[Records from a dataset]
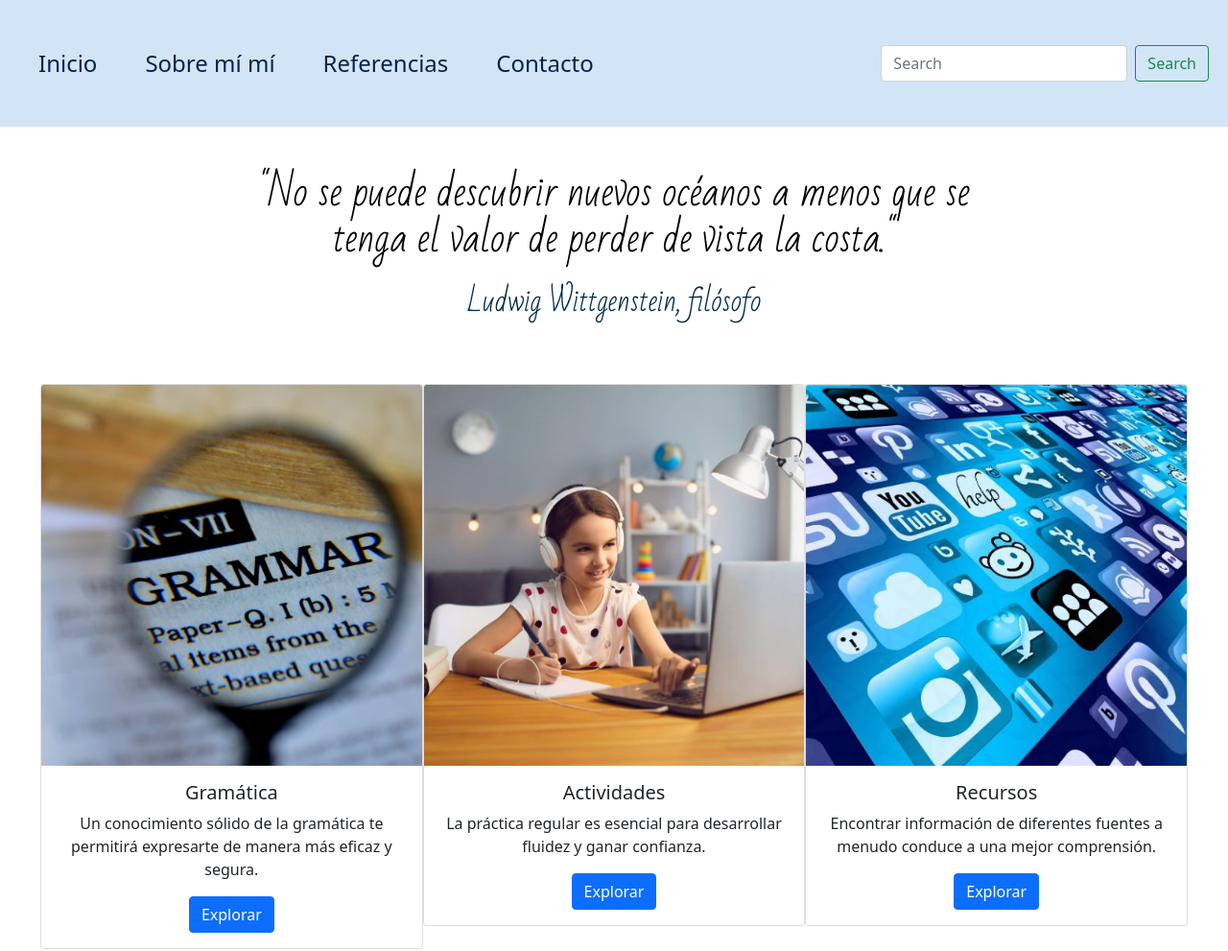
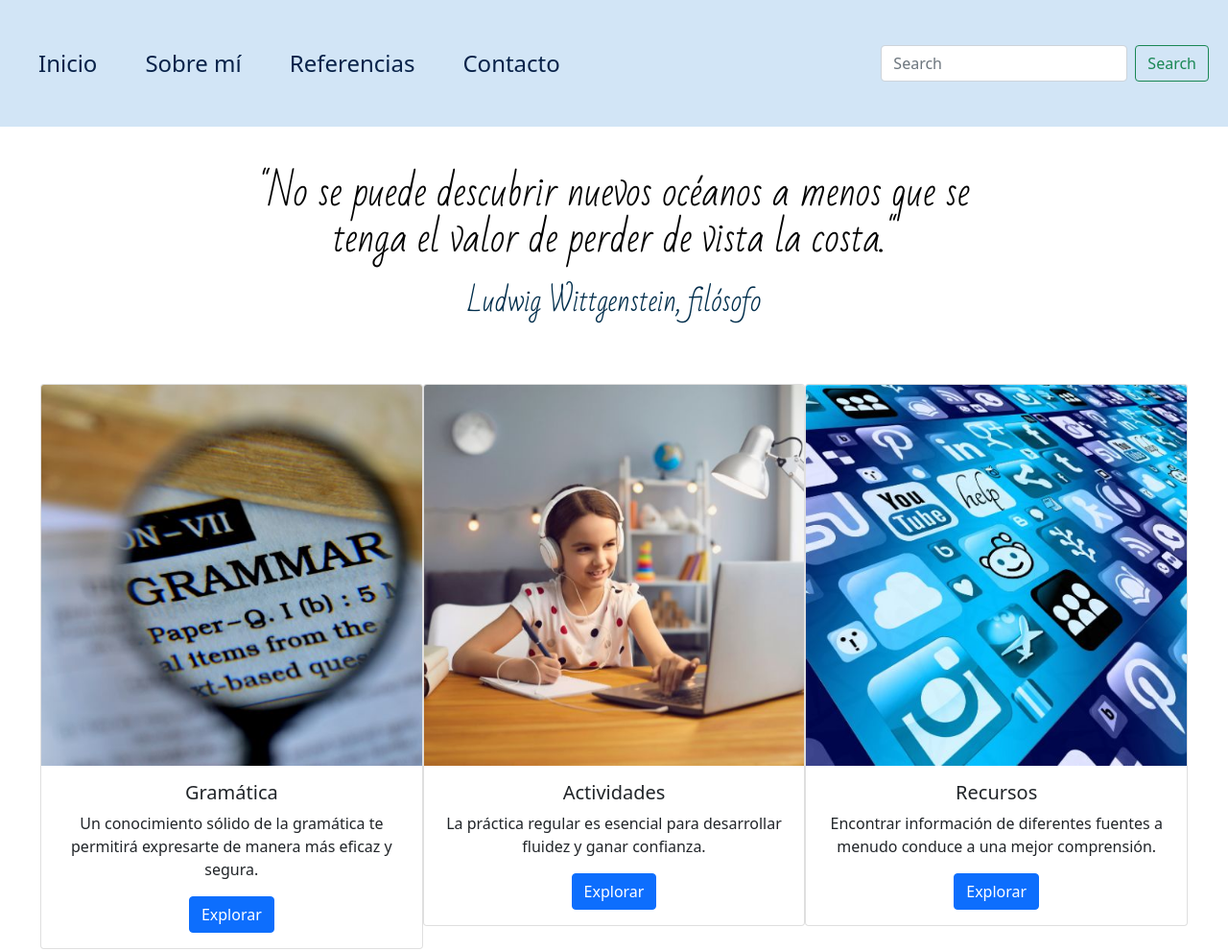
Before and after one commit to AndreaMReyna/webPage-profesoraEspanol, a plain HTML site: page index.html in a window 1280 px wide. Shown: the top 991 px of the page at 96% size. Drawn offline with nearby package versions, Linux system fonts and the light colour scheme; a web font is replaced by a local one.

Commit message:
Corrección del navbar

```diff
--- a/index.html
+++ b/index.html
@@ -16,7 +16,7 @@
   <nav class="navbar">
     <ul>
         <li><a href="#inicio">Inicio</a></li>
-        <li><a href="#sobre">Sobre mí mí</a></li>
+        <li><a href="#sobre">Sobre mí</a></li>
         <li><a href="#referencias">Referencias</a></li>
         <li><a href="#contacto">Contacto</a></li>
     </ul>
```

* _What to produce_
Some lines of the data above may hold the word "href"; state how many do, and give only that number.

* _Solution to this task_
5